Rep. Walter Jones, a North Carolina conservative, said on ABC's "This Week" that he would offer legislation this week setting a timetable for the U.S. withdrawal from Iraq.What effect will this have on the Islamic fascists? It will tell them how long they have to hold on to win. In other words this is an encouragement to the enemy. If the legislation actually passes God help the Iraqis. Or perhaps the Rep. don't give a damn about them. Perhaps purple fingers mean nothing to him.
And who does Jones think is to blame?
Jones, a member of the House of Representatives Armed Services Committee, said "primarily the neoconservatives" in the administration were to blame for flawed war planning.Them evil neocons (who are not our kind) are to blame. Not Saddam for making inspection for weapons all but impossible. Not Saddam who was shooting at our aircraft. Not Saddam who was running a murderous fascist state. Nope. Neocons.
"The reason of going in for weapons of mass destruction, the ability of the Iraqis to make a nuclear weapon, that's all been proven that it was never there," he said.
Jones joins some of Congress' most liberal Democrats in demanding a deadline to withdraw troops from a conflict they said has been too costly in U.S. lives and money.
Is he talking about the cost to the Iraqi people of an American defeat? How it would dishearten democrats in Syria and Iran? Why no. Just leave. Put it all behind us. The hell with them.

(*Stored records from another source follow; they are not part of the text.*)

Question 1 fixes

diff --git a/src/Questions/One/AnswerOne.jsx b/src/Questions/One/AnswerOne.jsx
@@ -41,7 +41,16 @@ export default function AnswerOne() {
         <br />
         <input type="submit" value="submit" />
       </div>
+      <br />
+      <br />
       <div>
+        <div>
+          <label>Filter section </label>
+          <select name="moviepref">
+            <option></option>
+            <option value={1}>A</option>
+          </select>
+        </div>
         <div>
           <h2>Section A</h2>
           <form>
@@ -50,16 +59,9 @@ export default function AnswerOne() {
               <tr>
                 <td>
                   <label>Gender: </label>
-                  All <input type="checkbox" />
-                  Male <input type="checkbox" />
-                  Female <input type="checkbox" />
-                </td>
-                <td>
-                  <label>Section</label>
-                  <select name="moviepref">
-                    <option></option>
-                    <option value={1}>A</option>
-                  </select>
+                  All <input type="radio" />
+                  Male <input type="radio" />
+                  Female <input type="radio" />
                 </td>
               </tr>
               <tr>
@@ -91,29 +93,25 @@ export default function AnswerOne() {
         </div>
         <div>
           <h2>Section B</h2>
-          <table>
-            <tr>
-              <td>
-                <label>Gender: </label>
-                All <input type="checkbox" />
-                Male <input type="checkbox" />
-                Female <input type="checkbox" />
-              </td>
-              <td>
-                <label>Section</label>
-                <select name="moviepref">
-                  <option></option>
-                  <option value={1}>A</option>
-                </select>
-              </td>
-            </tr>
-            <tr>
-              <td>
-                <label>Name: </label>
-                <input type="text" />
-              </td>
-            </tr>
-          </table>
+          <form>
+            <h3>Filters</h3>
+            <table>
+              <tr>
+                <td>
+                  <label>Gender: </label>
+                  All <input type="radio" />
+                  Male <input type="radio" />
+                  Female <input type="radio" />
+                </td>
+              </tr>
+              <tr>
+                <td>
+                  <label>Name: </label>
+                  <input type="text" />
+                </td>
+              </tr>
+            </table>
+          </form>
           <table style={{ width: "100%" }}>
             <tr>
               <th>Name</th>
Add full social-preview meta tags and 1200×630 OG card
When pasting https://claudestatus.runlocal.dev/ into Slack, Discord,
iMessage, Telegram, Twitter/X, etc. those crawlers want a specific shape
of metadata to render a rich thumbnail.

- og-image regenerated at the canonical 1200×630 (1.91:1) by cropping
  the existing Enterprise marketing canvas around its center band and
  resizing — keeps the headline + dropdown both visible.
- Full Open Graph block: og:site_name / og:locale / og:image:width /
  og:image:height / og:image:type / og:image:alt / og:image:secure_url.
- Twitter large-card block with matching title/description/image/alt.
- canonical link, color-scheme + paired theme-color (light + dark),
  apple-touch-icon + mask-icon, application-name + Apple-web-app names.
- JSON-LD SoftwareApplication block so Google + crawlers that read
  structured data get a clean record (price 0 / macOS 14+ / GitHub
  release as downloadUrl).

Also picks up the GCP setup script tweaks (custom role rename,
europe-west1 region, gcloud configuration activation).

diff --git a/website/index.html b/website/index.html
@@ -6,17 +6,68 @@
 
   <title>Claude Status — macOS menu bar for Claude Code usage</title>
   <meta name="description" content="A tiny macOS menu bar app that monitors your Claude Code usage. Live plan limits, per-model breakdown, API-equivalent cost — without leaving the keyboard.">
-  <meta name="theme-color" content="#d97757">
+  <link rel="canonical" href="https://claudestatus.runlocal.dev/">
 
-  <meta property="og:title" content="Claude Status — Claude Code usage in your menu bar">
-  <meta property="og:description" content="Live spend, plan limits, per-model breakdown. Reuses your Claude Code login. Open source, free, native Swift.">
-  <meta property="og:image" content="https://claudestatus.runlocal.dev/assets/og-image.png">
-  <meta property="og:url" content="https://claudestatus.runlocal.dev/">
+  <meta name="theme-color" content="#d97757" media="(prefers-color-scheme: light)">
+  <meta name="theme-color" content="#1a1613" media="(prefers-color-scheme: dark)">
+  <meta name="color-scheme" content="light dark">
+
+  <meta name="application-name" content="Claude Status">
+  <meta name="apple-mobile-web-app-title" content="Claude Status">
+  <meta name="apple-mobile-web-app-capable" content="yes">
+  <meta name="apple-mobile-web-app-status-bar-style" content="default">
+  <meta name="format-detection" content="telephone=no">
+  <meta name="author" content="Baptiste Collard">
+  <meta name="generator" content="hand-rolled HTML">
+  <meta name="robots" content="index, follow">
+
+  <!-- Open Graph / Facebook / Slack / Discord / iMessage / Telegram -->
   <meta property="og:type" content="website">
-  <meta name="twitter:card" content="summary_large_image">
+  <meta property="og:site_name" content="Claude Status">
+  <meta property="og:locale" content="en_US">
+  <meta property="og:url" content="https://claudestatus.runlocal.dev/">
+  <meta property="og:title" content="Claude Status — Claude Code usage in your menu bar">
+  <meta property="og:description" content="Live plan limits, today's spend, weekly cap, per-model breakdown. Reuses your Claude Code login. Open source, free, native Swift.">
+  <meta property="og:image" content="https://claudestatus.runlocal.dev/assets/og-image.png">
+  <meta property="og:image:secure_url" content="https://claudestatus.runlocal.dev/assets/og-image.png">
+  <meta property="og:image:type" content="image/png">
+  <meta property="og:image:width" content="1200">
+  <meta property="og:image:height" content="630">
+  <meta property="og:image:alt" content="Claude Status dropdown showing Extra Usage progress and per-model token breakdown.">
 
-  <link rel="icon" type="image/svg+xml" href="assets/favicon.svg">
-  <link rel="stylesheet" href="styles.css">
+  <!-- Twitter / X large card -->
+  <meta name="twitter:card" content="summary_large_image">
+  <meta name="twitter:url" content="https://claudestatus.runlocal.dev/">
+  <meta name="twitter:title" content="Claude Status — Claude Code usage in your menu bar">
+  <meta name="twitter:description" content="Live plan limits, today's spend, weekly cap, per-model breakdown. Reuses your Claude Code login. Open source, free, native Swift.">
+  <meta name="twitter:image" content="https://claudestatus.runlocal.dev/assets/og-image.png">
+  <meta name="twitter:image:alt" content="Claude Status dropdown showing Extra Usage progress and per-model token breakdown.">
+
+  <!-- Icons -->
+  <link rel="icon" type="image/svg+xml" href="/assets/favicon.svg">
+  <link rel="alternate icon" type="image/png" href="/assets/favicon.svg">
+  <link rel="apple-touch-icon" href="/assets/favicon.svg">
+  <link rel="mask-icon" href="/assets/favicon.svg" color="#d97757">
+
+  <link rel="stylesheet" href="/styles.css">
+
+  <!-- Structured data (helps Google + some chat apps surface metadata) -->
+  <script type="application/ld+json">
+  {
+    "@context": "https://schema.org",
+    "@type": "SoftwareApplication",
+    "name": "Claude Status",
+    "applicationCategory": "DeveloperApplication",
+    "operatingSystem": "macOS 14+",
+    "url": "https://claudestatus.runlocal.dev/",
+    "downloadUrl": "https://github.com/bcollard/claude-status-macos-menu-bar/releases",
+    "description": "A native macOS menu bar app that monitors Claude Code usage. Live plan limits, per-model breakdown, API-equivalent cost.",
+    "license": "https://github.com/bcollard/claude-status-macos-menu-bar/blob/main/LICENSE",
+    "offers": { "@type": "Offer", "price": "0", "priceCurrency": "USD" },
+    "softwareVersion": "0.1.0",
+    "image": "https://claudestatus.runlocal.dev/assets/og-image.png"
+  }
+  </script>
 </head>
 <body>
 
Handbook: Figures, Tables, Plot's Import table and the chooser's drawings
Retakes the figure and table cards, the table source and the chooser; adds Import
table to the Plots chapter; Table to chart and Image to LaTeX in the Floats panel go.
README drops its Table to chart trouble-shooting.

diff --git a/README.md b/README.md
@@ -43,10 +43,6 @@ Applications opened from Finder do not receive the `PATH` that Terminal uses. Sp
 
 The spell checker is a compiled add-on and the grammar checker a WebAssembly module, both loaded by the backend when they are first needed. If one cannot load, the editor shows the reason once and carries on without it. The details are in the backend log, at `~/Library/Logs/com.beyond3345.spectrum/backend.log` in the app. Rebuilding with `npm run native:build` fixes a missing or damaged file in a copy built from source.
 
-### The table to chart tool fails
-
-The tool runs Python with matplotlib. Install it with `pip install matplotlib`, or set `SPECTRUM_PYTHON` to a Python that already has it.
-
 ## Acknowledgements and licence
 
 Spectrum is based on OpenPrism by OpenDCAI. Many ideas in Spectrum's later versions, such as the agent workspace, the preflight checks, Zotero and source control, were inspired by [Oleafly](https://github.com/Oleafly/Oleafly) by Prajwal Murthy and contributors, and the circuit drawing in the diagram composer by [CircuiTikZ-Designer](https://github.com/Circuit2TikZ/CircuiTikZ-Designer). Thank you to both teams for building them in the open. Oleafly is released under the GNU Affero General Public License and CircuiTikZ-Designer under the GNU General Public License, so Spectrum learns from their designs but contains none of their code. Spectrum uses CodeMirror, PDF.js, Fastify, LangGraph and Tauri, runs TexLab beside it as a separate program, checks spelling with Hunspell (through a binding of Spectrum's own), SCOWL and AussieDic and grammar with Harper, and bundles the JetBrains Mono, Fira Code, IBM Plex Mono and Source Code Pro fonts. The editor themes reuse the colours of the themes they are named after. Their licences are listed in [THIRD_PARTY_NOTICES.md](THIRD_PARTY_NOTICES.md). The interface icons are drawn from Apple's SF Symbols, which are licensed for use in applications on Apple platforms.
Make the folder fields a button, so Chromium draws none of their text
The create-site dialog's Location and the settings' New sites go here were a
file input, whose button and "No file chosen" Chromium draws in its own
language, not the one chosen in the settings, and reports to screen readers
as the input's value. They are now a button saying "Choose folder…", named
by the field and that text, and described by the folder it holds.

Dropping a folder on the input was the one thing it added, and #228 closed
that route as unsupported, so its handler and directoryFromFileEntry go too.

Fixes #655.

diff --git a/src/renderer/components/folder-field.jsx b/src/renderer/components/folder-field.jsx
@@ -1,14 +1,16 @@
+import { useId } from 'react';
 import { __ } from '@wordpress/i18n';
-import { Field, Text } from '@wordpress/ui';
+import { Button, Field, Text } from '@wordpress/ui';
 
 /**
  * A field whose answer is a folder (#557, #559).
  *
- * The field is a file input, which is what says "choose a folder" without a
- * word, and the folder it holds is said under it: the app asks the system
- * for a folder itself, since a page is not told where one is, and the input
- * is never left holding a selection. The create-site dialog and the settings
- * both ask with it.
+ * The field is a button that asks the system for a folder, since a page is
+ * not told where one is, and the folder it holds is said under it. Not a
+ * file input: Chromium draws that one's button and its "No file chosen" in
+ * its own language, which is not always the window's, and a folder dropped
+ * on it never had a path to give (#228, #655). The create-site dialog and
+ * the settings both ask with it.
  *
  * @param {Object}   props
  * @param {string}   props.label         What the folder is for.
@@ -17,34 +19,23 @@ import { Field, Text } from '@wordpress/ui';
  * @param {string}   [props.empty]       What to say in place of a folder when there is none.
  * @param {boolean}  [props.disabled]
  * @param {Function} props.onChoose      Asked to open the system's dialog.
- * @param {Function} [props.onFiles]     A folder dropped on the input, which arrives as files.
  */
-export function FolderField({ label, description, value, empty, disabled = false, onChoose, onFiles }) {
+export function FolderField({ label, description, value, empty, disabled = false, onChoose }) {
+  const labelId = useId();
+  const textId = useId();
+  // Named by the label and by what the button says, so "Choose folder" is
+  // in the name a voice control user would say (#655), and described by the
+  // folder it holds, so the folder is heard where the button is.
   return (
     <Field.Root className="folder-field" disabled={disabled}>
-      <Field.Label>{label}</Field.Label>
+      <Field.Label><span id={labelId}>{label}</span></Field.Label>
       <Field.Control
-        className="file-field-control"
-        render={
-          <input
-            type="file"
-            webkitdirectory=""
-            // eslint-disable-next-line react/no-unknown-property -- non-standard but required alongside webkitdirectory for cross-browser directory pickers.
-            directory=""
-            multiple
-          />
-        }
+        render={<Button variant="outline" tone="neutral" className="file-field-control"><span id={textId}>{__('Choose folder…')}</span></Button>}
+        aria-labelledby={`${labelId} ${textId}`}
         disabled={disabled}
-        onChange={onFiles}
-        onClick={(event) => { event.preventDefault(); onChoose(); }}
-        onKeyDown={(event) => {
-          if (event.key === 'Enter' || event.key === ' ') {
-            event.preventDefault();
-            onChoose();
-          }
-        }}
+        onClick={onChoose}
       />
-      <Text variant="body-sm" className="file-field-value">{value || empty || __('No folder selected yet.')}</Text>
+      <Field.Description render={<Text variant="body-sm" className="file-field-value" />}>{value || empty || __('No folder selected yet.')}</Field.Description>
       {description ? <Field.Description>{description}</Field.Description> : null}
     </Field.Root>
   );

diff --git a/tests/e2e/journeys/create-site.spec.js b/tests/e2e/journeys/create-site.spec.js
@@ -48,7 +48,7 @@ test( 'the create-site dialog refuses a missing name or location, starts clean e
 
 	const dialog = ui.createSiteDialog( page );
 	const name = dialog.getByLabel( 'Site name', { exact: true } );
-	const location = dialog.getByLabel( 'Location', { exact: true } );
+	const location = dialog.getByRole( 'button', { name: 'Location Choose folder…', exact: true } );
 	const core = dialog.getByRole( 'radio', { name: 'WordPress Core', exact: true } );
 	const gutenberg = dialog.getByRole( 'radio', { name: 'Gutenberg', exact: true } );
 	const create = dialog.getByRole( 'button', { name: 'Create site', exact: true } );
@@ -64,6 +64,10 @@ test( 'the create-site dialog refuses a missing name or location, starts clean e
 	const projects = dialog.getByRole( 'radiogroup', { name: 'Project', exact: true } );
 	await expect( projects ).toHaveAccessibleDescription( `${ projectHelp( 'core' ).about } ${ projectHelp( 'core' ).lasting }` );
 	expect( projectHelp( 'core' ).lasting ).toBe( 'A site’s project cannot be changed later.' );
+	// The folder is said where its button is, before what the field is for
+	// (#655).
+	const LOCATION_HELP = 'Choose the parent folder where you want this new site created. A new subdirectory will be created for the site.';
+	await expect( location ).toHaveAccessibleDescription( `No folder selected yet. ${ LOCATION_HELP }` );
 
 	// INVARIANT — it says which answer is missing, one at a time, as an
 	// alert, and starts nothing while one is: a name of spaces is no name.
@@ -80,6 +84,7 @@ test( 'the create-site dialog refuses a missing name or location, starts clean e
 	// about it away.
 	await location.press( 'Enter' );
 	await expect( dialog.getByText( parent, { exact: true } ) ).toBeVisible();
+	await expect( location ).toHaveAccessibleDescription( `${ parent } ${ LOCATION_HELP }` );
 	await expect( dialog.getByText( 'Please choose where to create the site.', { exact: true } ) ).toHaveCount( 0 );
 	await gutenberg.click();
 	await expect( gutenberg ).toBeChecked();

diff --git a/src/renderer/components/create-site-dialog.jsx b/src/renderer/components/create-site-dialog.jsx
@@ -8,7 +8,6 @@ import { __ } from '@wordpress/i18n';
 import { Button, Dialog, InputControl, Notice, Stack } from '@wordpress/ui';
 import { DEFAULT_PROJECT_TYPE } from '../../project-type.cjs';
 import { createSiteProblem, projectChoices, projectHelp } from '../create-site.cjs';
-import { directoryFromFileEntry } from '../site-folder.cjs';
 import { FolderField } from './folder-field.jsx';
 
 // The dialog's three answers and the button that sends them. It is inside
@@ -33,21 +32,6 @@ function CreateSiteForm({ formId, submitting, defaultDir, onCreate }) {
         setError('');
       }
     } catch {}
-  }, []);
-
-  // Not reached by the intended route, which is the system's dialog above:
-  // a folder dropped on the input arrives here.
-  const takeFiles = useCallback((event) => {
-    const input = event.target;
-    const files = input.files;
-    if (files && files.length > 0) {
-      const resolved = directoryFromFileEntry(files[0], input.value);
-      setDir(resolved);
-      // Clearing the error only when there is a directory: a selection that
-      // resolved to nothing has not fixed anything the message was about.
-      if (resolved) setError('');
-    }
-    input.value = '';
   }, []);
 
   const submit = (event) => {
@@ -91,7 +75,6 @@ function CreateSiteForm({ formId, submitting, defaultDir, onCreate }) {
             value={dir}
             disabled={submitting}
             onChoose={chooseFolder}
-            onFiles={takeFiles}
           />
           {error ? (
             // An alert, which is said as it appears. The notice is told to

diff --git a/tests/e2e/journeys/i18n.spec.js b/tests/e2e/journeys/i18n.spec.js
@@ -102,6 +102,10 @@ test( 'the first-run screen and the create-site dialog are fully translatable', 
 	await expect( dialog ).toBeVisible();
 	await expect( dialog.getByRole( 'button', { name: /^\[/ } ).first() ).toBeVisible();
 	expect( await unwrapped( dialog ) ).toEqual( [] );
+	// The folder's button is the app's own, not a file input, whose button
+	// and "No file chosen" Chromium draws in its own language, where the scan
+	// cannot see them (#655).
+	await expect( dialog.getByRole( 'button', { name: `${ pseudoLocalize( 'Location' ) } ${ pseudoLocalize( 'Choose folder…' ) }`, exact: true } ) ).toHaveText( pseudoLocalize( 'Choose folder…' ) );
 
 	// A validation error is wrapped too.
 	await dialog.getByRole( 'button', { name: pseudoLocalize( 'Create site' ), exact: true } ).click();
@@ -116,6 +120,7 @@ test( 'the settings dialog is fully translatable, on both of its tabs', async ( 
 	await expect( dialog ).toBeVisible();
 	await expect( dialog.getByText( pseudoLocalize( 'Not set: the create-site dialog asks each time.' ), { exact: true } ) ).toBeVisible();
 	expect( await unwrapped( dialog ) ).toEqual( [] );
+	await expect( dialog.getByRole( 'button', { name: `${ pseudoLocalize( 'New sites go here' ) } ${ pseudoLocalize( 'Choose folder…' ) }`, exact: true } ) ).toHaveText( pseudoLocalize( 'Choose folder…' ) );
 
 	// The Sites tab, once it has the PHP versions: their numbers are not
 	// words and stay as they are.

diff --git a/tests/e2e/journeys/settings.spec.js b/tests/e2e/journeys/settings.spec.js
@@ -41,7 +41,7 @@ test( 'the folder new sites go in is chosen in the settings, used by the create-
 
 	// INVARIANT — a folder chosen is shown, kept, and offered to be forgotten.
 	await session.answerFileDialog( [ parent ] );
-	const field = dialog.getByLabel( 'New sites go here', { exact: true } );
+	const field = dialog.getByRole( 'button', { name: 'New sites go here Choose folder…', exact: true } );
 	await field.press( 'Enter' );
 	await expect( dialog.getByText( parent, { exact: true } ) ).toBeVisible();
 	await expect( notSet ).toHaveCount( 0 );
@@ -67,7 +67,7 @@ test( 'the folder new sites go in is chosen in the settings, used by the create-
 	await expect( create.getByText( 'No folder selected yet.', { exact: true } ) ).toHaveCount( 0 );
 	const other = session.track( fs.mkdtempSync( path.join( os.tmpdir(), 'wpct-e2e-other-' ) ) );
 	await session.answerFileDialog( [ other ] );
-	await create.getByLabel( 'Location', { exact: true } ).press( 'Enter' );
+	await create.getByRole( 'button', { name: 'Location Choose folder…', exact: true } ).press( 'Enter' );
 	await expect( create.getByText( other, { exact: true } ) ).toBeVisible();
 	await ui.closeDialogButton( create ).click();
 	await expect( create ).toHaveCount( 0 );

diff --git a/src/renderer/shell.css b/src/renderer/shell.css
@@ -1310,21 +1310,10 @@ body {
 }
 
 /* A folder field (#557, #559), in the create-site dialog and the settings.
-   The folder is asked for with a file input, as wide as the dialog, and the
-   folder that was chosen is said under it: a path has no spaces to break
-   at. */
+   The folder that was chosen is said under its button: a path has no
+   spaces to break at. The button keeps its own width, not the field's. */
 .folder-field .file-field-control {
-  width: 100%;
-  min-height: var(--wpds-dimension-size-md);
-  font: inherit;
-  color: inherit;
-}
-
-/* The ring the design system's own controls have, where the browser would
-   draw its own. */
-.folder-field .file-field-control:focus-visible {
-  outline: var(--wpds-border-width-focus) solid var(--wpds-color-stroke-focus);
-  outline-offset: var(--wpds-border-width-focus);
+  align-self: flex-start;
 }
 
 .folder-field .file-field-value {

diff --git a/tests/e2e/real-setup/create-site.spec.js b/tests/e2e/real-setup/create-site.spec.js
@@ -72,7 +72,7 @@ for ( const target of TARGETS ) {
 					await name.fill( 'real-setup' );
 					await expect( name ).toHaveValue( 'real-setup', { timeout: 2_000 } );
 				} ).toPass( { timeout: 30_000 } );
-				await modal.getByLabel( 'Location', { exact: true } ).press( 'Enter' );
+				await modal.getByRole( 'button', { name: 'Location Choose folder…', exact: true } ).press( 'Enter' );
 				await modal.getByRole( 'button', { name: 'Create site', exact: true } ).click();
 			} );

And then we have another stalwart Sen. Lindsey Graham. What does he have to say?
"The insurgency is alive and well. We underestimated the viability of the insurgency," Sen. Lindsey Graham, a South Carolina Republican, said on CBS' Face the Nation. He said the administration has "been slow to adjust when it comes to troop strength and supporting our troops."So what is the Senator proposing? Adding more divisions to the Army? Raising pay to attract more soldiers? An appeal to American patriotism and Iraqi freedom? Nope. Just talk up how enlistments are down and public opinion is on its last legs. Is he trying to rally the nation or tuck in his tail and crawl away in defeat?
At least Graham gets one thing right in part. He does not want to set a date.:
Graham opposed setting a date. "If the insurgents drive us out ... we've lost a big battle in the war on terror," he said.Here is another complainer:
Rep. Curt Weldon, a Pennsylvania Republican who just returned from Iraq, joined several Democrats saying the administration must be more candid and acknowledge that it could take about two years to train Iraqi forces to replace U.S. soldiers and allow a significant pullout.Now here is where the complaints get interesting:
Weldon also said the administration must "come to grips" with a rising insurgency, boosted by fighters from Syria and Iran, "which for some reason our intelligence community does not want to acknowledge or deal with."Now I think he gets it. At least he knows what the next targets are.
Weldon said he heard "a common theme" in Iraq that the largest number of foreign insurgents may be coming from Syria, but that "Iran overwhelmingly has the quality behind the insurgency."
And lest you think all our politicians are totally stupid they are working on The Saudi Accountability Act
ON TUESDAY, June 7, Sen. Arlen Specter took an action that may substantially improve the difficult--some might say despicable--state of U.S.-Saudi relations. Specter dropped the Saudi Arabia Accountability Act of 2005 into the hopper; the text was designated Senate bill 1171. Its cosponsors, so far, are Sens. Evan Bayh, Susan Collins, Tim Johnson, Patty Murray, Russ Feingold, and Ron Wyden.Well war is painful and resolutions are easy, but there may be hope for some of these Congress critters yet. At least they have identified some of the sources of the problem.
The legislation is concise. The bill's text stands as an indictment of Saudi Arabia, since it is mainly an inventory of evidence against the kingdom and the role of its rulers in enabling terrorism. S. 1171 summons the rulers of the Saudi kingdom to comply with United Nations resolution 1373, calling on states to refrain from supporting terrorism, to combat terrorism, and to deny safe haven to financiers and planners of terrorism. As the home of Wahhabism, the state cult and Islamist ideology underpinning al Qaeda and its allies, Saudi territory is a rich field of targets for serious counter-terrorism.